__Your goal__:
Your answer should consist of each line from the data below that contains "Shooting".

__Excerpted records__:
━━━━
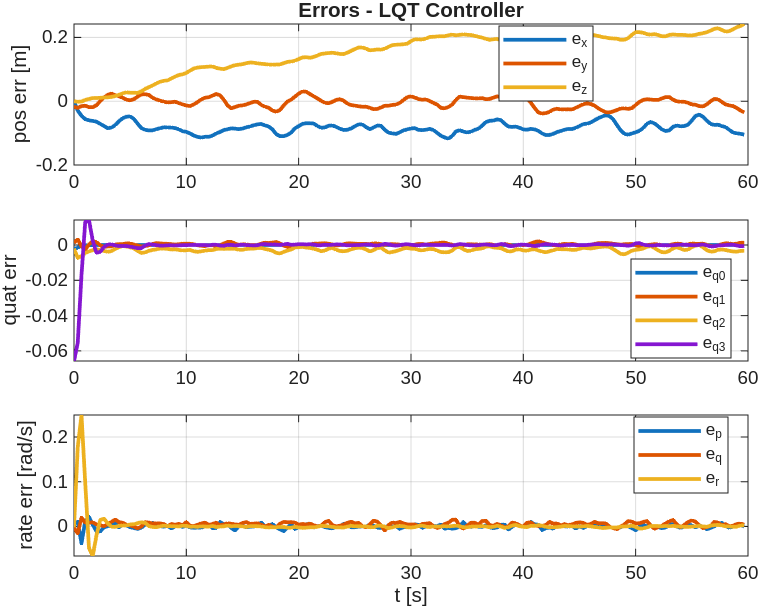
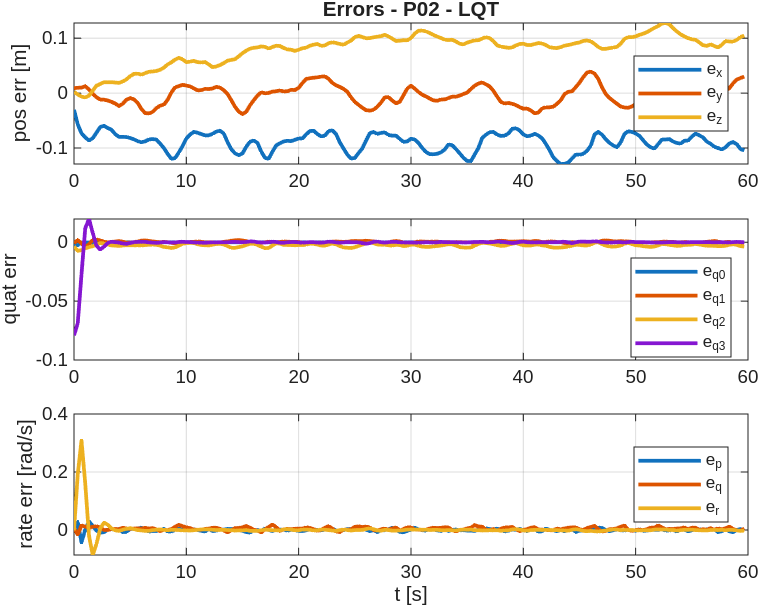
Add P02 and P05 report images; update P07 and P08b report images, add log note

diff --git a/MATLAB/GNC_Algorithms/Control/_report/log251130b_track.md b/MATLAB/GNC_Algorithms/Control/_report/log251130b_track.md
@@ -1,0 +1,243 @@
+## P02
+
+```
+>> run_P02_LQT
+Connecting to 127.0.1.1:8766...
+Connected to 127.0.1.1:8766
+State weight matrix Q as diag:
+    50     0     0
+     0     5     0
+     0     0    25
+
+    12     0     0
+     0     2     0
+     0     0     2
+
+    20     0     0     0
+     0    20     0     0
+     0     0    20     0
+     0     0     0    20
+
+     2     0     0
+     0     2     0
+     0     0     2
+
+Input weight matrix R as diag:
+     2     0     0     0
+     0     1     0     0
+     0     0     1     0
+     0     0     0     1
+
+Starting Simulation...
+Control mode: position
+Takeoff complete at 5.0m
+Switched to position control mode
+Starting manual control...
+Starting the LQT simulation...
+t=0.0s | pos=[-0.03,0.01,-5.00] err=[-0.03,0.01,0.00](0.03m) | vel=[0.02,0.01,-0.00] | | T=14.8N τ=[-0.019,-0.583,0.356]Nm
+t=8.3s | pos=[0.72,-0.01,-4.95] err=[-0.11,-0.01,0.05](0.12m) | vel=[0.10,0.01,0.01] | | T=14.9N τ=[0.013,-0.652,0.002]Nm
+t=16.7s | pos=[1.56,0.00,-4.92] err=[-0.11,0.00,0.08](0.14m) | vel=[0.10,0.01,0.00] | | T=15.0N τ=[-0.009,-0.651,0.002]Nm
+t=25.0s | pos=[2.38,-0.02,-4.90] err=[-0.12,-0.02,0.10](0.16m) | vel=[0.12,-0.00,0.01] | | T=15.1N τ=[0.022,-0.633,0.000]Nm
+t=33.3s | pos=[3.24,-0.01,-4.90] err=[-0.09,-0.01,0.10](0.13m) | vel=[0.12,0.01,0.00] | | T=15.1N τ=[0.009,-0.515,0.000]Nm
+t=41.7s | pos=[4.08,-0.03,-4.91] err=[-0.08,-0.03,0.09](0.13m) | vel=[0.10,0.01,-0.00] | | T=15.0N τ=[0.036,-0.532,-0.000]Nm
+t=50.0s | pos=[4.93,-0.02,-4.90] err=[-0.07,-0.02,0.10](0.13m) | vel=[0.09,0.01,-0.00] | | T=15.1N τ=[0.024,-0.503,0.001]Nm
+t=58.3s | pos=[5.74,0.01,-4.91] err=[-0.09,0.01,0.09](0.13m) | vel=[0.12,-0.00,0.00] | | T=15.0N τ=[-0.019,-0.518,-0.000]Nm
+Control log saved to: log_p02_lqt.mat
+
+=== Metrics (P02 - LQT) ===
+RMSE [ex, ey, ez] = [0.090, 0.018, 0.085] m
+RMSE of norm(e)       = 0.125 m
+Max err [ex, ey, ez] = [0.129, 0.039, 0.128] m
+Max of norm(e)        = 0.157 m
+
+Average control effort  mean of (u)   = 15.018
+Max control effort      max(u)    = 15.146
+Average thrust          mean(T)       = 15.008 N
+Max thrust              max(T)        = 15.137 N
+Average torque norm     mean(tau) = 0.541 Nm
+Max torque norm         max(tau)  = 0.684 Nm
+Average CPU time per step  = 0.0904 s
+Max CPU time per step      = 0.0998 s
+======================================
+
+```
+
+
+
+## P05
+
+```
+run_P05_LMPC_traj_multi
+Connecting to 127.0.1.1:8766...
+Connected to 127.0.1.1:8766
+State weight matrix Q as diag:
+    50     0     0
+     0     5     0
+     0     0    25
+
+    12     0     0
+     0     2     0
+     0     0     2
+
+    20     0     0     0
+     0    20     0     0
+     0     0    20     0
+     0     0     0    20
+
+     2     0     0
+     0     2     0
+     0     0     2
+
+Input weight matrix R as diag:
+     2     0     0     0
+     0     1     0     0
+     0     0     1     0
+     0     0     0     1
+
+Starting Simulation...
+Control mode: position
+Takeoff complete at 5.0m
+Switched to position control mode
+Starting control...
+Starting the P05 - LMPC simulation...
+t=0.0s | pos=[0.01,-0.02,-5.01] err=[0.01,-0.02,-0.01](0.03m) | vel=[-0.03,0.00,0.01] | | T=14.8N τ=[-0.003,-0.027,0.028]Nm
+| T_virt=14.8N τ_virt=[-0.003,-0.027,0.028]Nm | N=15 k_look=6 t_MPC=0.021s
+t=8.3s | pos=[0.87,0.00,-5.00] err=[0.04,0.00,0.00](0.04m) | vel=[0.09,0.01,-0.00] | | T=14.7N τ=[-0.002,-0.010,0.000]Nm
+| T_virt=14.7N τ_virt=[-0.002,-0.010,0.000]Nm | N=15 k_look=6 t_MPC=0.016s
+t=16.7s | pos=[1.66,0.01,-5.00] err=[-0.00,0.01,0.00](0.01m) | vel=[0.12,-0.00,0.00] | | T=14.7N τ=[-0.000,-0.007,0.000]Nm
+| T_virt=14.7N τ_virt=[-0.000,-0.007,0.000]Nm | N=15 k_look=6 t_MPC=0.015s
+t=25.0s | pos=[2.50,-0.00,-5.01] err=[0.00,-0.00,-0.01](0.01m) | vel=[0.10,-0.00,0.00] | | T=14.7N τ=[-0.000,-0.008,-0.000]Nm
+| T_virt=14.7N τ_virt=[-0.000,-0.008,-0.000]Nm | N=15 k_look=6 t_MPC=0.015s
+t=33.3s | pos=[3.37,-0.01,-5.00] err=[0.03,-0.01,0.00](0.04m) | vel=[0.10,-0.01,-0.00] | | T=14.7N τ=[-0.002,-0.008,0.000]Nm
+| T_virt=14.7N τ_virt=[-0.002,-0.008,0.000]Nm | N=15 k_look=6 t_MPC=0.015s
+t=41.7s | pos=[4.18,0.01,-5.00] err=[0.01,0.01,0.00](0.02m) | vel=[0.11,0.02,0.00] | | T=14.7N τ=[-0.002,-0.009,0.000]Nm
+| T_virt=14.7N τ_virt=[-0.002,-0.009,0.000]Nm | N=15 k_look=6 t_MPC=0.017s
+t=50.0s | pos=[4.99,0.01,-5.00] err=[-0.01,0.01,0.00](0.01m) | vel=[0.12,0.00,0.00] | | T=14.7N τ=[-0.001,-0.006,0.000]Nm
+| T_virt=14.7N τ_virt=[-0.001,-0.006,0.000]Nm | N=15 k_look=6 t_MPC=0.020s
+t=58.3s | pos=[5.85,0.00,-5.02] err=[0.01,0.00,-0.02](0.02m) | vel=[0.12,-0.03,0.01] | | T=14.7N τ=[-0.001,-0.009,-0.000]Nm
+| T_virt=14.7N τ_virt=[-0.001,-0.009,-0.000]Nm | N=15 k_look=6 t_MPC=0.011s
+Control log saved to: log_p05_lmpc.mat
+
+=== Metrics (P05 - LMPC Tracking (Multi Shooting)) ===
+RMSE [ex, ey, ez] = [0.023, 0.020, 0.008] m
+RMSE of norm(e)       = 0.031 m
+Max err [ex, ey, ez] = [0.083, 0.060, 0.020] m
+Max of norm(e)        = 0.084 m
+
+Average control effort  mean of (u)   = 14.716
+Max control effort      max(u)    = 14.787
+Average thrust          mean(T)       = 14.716 N
+Max thrust              max(T)        = 14.787 N
+Average torque norm     mean(tau) = 0.009 Nm
+Max torque norm         max(tau)  = 0.053 Nm
+Average CPU time per step  = 0.1081 s
+Max CPU time per step      = 0.1333 s
+======================================
+
+Connecting to 127.0.1.1:8766...
+Connected to 127.0.1.1:8766
+Switched to position control mode
+
+```
+
+
+## P07
+```
+>> run_P07_NMPC
+Connecting to 127.0.1.1:8766...
+Connected to 127.0.1.1:8766
+Starting Simulation...
+Control mode: position
+Takeoff complete at 5.0m
+Switched to position control mode
+Starting control...
+Starting the P07 - NMPC Single Shooting simulation...
+t=0.0s | pos=[-0.00,0.03,-5.00] err=[-0.00,0.03,-0.00](0.03m) | vel=[0.00,-0.01,0.01] | | T=14.7N τ=[0.000,-0.008,0.025]Nm
+| T_virt=14.7N τ_virt=[0.000,-0.008,0.025]Nm | N=15 k_look=6 t_MPC=0.078s
+t=8.3s | pos=[0.89,0.03,-5.01] err=[0.05,0.03,-0.01](0.06m) | vel=[0.10,-0.03,0.01] | | T=14.7N τ=[-0.000,0.009,-0.000]Nm
+| T_virt=14.7N τ_virt=[-0.000,0.009,-0.000]Nm | N=15 k_look=6 t_MPC=0.069s
+t=16.7s | pos=[1.70,0.01,-5.01] err=[0.03,0.01,-0.01](0.03m) | vel=[0.11,0.02,0.01] | | T=14.7N τ=[-0.000,0.009,-0.000]Nm
+| T_virt=14.7N τ_virt=[-0.000,0.009,-0.000]Nm | N=15 k_look=6 t_MPC=0.044s
+t=25.0s | pos=[2.54,0.00,-4.99] err=[0.04,0.00,0.01](0.04m) | vel=[0.09,-0.01,-0.00] | | T=14.7N τ=[-0.001,0.009,0.000]Nm
+| T_virt=14.7N τ_virt=[-0.001,0.009,0.000]Nm | N=15 k_look=6 t_MPC=0.042s
+t=33.3s | pos=[3.35,0.01,-5.00] err=[0.02,0.01,-0.00](0.02m) | vel=[0.11,-0.01,0.00] | | T=14.7N τ=[0.000,0.009,-0.000]Nm
+| T_virt=14.7N τ_virt=[0.000,0.009,-0.000]Nm | N=15 k_look=6 t_MPC=0.035s
+t=41.7s | pos=[4.21,0.00,-5.01] err=[0.04,0.00,-0.01](0.04m) | vel=[0.09,-0.01,0.01] | | T=14.7N τ=[-0.001,0.009,0.000]Nm
+| T_virt=14.7N τ_virt=[-0.001,0.009,0.000]Nm | N=15 k_look=6 t_MPC=0.039s
+t=50.0s | pos=[5.01,-0.00,-4.99] err=[0.01,-0.00,0.01](0.02m) | vel=[0.12,0.01,-0.01] | | T=14.7N τ=[-0.001,0.008,0.000]Nm
+| T_virt=14.7N τ_virt=[-0.001,0.008,0.000]Nm | N=15 k_look=6 t_MPC=0.038s
+t=58.3s | pos=[5.87,-0.03,-5.00] err=[0.04,-0.03,-0.00](0.05m) | vel=[0.09,0.01,0.00] | | T=14.7N τ=[-0.001,0.008,0.000]Nm
+| T_virt=14.7N τ_virt=[-0.001,0.008,0.000]Nm | N=15 k_look=6 t_MPC=0.048s
+Control log saved to: log_p07_nmpc.mat
+
+=== Metrics (P07 - NMPC Single Shooting) ===
+RMSE [ex, ey, ez] = [0.029, 0.016, 0.008] m
+RMSE of norm(e)       = 0.034 m
+Max err [ex, ey, ez] = [0.056, 0.038, 0.024] m
+Max of norm(e)        = 0.063 m
+
+Average control effort  mean of (u)   = 14.715
+Max control effort      max(u)    = 14.728
+Average thrust          mean(T)       = 14.715 N
+Max thrust              max(T)        = 14.728 N
+Average torque norm     mean(tau) = 0.009 Nm
+Max torque norm         max(tau)  = 0.038 Nm
+Average CPU time per step  = 0.1405 s
+Max CPU time per step      = 0.1977 s
+======================================
+
+Connecting to 127.0.1.1:8766...
+Connected to 127.0.1.1:8766
+Switched to position control mode
+
+```
+
+
+# P08b
+```
+>> run_P08b_traj_multi
+Connecting to 127.0.1.1:8766...
+Connected to 127.0.1.1:8766
+Starting Simulation...
+Control mode: position
+Takeoff complete at 5.0m
+Switched to position control mode
+Starting NMPC tracking control...
+Starting the P08b - NMPC Tracking (Multi Shooting) simulation...
+t=0.0s | pos=[-0.04,-0.01,-4.99] err=[-0.04,-0.01,0.01](0.04m) | vel=[0.00,-0.01,-0.01] | | T=14.7N τ=[0.000,-0.008,0.027]Nm
+| T_virt=14.7N τ_virt=[0.000,-0.008,0.027]Nm | N=15 k_look=6 t_MPC=0.021s
+t=8.3s | pos=[0.87,0.01,-5.00] err=[0.03,0.01,0.00](0.04m) | vel=[0.11,0.01,-0.01] | | T=14.7N τ=[-0.000,0.010,-0.000]Nm
+| T_virt=14.7N τ_virt=[-0.000,0.010,-0.000]Nm | N=15 k_look=6 t_MPC=0.019s
+t=16.7s | pos=[1.70,-0.01,-5.00] err=[0.03,-0.01,-0.00](0.03m) | vel=[0.09,0.00,-0.00] | | T=14.7N τ=[-0.001,0.009,-0.000]Nm
+| T_virt=14.7N τ_virt=[-0.001,0.009,-0.000]Nm | N=15 k_look=6 t_MPC=0.021s
+t=25.0s | pos=[2.49,0.00,-5.01] err=[-0.01,0.00,-0.01](0.01m) | vel=[0.12,0.01,0.01] | | T=14.7N τ=[-0.000,0.009,0.000]Nm
+| T_virt=14.7N τ_virt=[-0.000,0.009,0.000]Nm | N=15 k_look=6 t_MPC=0.018s
+t=33.3s | pos=[3.38,0.04,-5.01] err=[0.05,0.04,-0.01](0.07m) | vel=[0.09,-0.02,0.01] | | T=14.7N τ=[-0.001,0.010,0.000]Nm
+| T_virt=14.7N τ_virt=[-0.001,0.010,0.000]Nm | N=15 k_look=6 t_MPC=0.017s
+t=41.7s | pos=[4.23,-0.03,-5.00] err=[0.06,-0.03,-0.00](0.07m) | vel=[0.07,-0.00,0.01] | | T=14.7N τ=[-0.001,0.009,0.000]Nm
+| T_virt=14.7N τ_virt=[-0.001,0.009,0.000]Nm | N=15 k_look=6 t_MPC=0.022s
+t=50.0s | pos=[5.00,0.00,-4.99] err=[-0.00,0.00,0.01](0.01m) | vel=[0.10,0.01,-0.01] | | T=14.7N τ=[-0.001,0.008,-0.000]Nm
+| T_virt=14.7N τ_virt=[-0.001,0.008,-0.000]Nm | N=15 k_look=6 t_MPC=0.018s
+t=58.3s | pos=[5.85,0.00,-5.00] err=[0.01,0.00,0.00](0.01m) | vel=[0.11,-0.01,0.00] | | T=14.7N τ=[-0.001,0.009,0.000]Nm
+| T_virt=14.7N τ_virt=[-0.001,0.009,0.000]Nm | N=15 k_look=6 t_MPC=0.020s
+Control log saved to: log_p08b_nmpc.mat
+
+=== Metrics (P08b - NMPC Tracking (Multi Shooting)) ===
+RMSE [ex, ey, ez] = [0.037, 0.015, 0.007] m
+RMSE of norm(e)       = 0.041 m
+Max err [ex, ey, ez] = [0.094, 0.043, 0.019] m
+Max of norm(e)        = 0.094 m
+
+Average control effort  mean of (u)   = 14.717
+Max control effort      max(u)    = 14.731
+Average thrust          mean(T)       = 14.717 N
+Max thrust              max(T)        = 14.731 N
+Average torque norm     mean(tau) = 0.010 Nm
+Max torque norm         max(tau)  = 0.045 Nm
+Average CPU time per step  = 0.1099 s
+Max CPU time per step      = 0.1259 s
+======================================
+
+```
+
+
━━━━
__Exercise output__:
+=== Metrics (P05 - LMPC Tracking (Multi Shooting)) ===
+Starting the P07 - NMPC Single Shooting simulation...
+=== Metrics (P07 - NMPC Single Shooting) ===
+Starting the P08b - NMPC Tracking (Multi Shooting) simulation...
+=== Metrics (P08b - NMPC Tracking (Multi Shooting)) ===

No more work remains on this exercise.